The front page of the New York Times carried a story this Sunday that would have commanded the news cycle many years ago. It describes in previously-unappreciated detail the complex nature and large scale of the U.S.
Latest in Al Shabaab
DOD has announced an airstrike on an al Shabaab official in Somalia:
Charlie Savage’s piece on the legal basis for the March 5 U.S. strike against an al Shabaab training camp, which allegedly killed 150 fighters, raises the intriguing question of whether the AUMF has been stretched yet again, this time to justify U.S. operations against al Shabaab as a whole.
These days, when the United States plays the lead role in using lethal force or detaining and interrogating prisoners, the force typically involves only airpower and detention-and-interrogation typically are just transient. This has the effect of tamping down the political, legal, and diplomatic headaches that follow from using boots-on-the-ground to conduct raids and from holding detainees for the long term.

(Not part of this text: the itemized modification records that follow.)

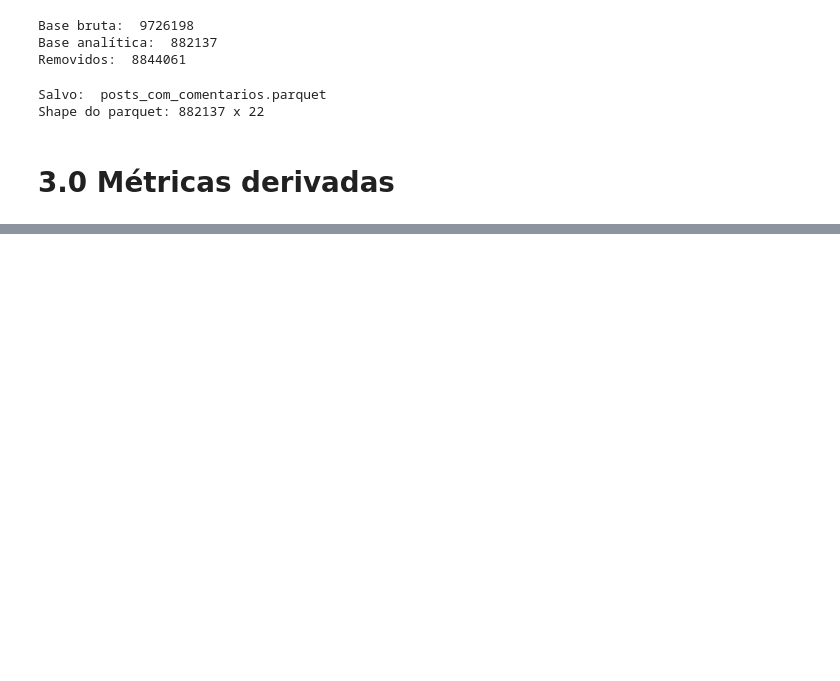
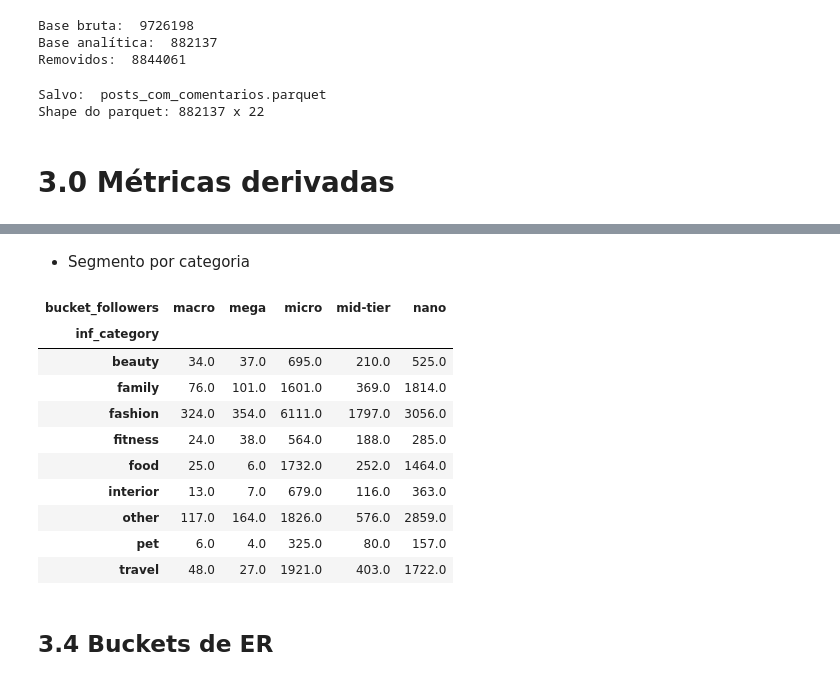
Before and after one commit to Davi-SC/influencers_kim, a Jupyter notebook: processamento_posts.ipynb, the cells around one changed output, grey strips where cells are left out. Saved outputs shown, nothing was run; the diff lists cells and outputs as text; code cells hidden in the pictures; blank space fills up the shorter version.

```diff
--- a/processamento_posts.ipynb
+++ b/processamento_posts.ipynb
@@ -1460,0 +335,3 @@ Salvo: influenciadores_cv.parquet — 32,335 influenciadores
+# %%
+df = pl.read_parquet(PARQUET_ANALITICO)
+df.shape
@@ -1460,0 +348,8 @@ Salvo: influenciadores_cv.parquet — 32,335 influenciadores
+# %%
+df = df.with_columns([
+    ((pl.col("likes") + pl.col("comments_count")) / pl.col("followers") * 100)
+        .alias("er_classico"),
+    ((pl.col("likes") + pl.col("comments_count") * 2) / pl.col("followers") * 100)
+        .alias("er_weighted"),
+])
+df.select(["er_classico", "er_weighted"]).describe()
@@ -1460,0 +441,24 @@ Salvo: influenciadores_cv.parquet — 32,335 influenciadores
+# %% [markdown]
+- Segmento por categoria
+# %%
+cat_bucket = (
+    df.group_by(["inf_category", "bucket_followers"])
+    .agg(pl.col("username").n_unique().alias("n"))
+    .to_pandas()
+    .pivot_table(index="inf_category", columns="bucket_followers", values="n", fill_value=0)
+)
+cat_bucket
+# %% [output]
+| bucket_followers | macro | mega | micro | mid-tier | nano |
+| inf_category |  |  |  |  |  |
+| beauty | 34.0 | 37.0 | 695.0 | 210.0 | 525.0 |
+| family | 76.0 | 101.0 | 1601.0 | 369.0 | 1814.0 |
+| fashion | 324.0 | 354.0 | 6111.0 | 1797.0 | 3056.0 |
+| fitness | 24.0 | 38.0 | 564.0 | 188.0 | 285.0 |
+| food | 25.0 | 6.0 | 1732.0 | 252.0 | 1464.0 |
+| interior | 13.0 | 7.0 | 679.0 | 116.0 | 363.0 |
+| other | 117.0 | 164.0 | 1826.0 | 576.0 | 2859.0 |
+| pet | 6.0 | 4.0 | 325.0 | 80.0 | 157.0 |
+| travel | 48.0 | 27.0 | 1921.0 | 403.0 | 1722.0 |
+# %% [markdown]
+## 3.4 Buckets de ER
```
Also changed, not shown: parts of 123 cells of this notebook.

But these are not the only means by which to tamp down those frictions.
Airstrikes Outside Areas of Active Hostilities: Attacks in Somalia and Questions About the Current Shape of the Policy
Just this morning, I was thinking that things have been rather quiet with respect to media coverage of U.S. operations against AQ and AQ affiliates in places like Pakistan, Yemen, and Somalia. Well...
A few days ago, Ashley had an excellent post flagging an important shift in U.S.
A few days ago, Paul McCleary at Foreign Policy reported on U.S. airstrikes against al Shabaab, undertaken in defense of AMISOM forces. McCleary asked, “Is there a new U.S. airstrike policy in East Africa?” My question is, “Is there a new legal theory supporting U.S. airstrikes against al Shabaab?” The most likely of possible answers: The United States could be acting on behalf of the Somali government, assisting it in its non-international armed conflict with al Shabaab.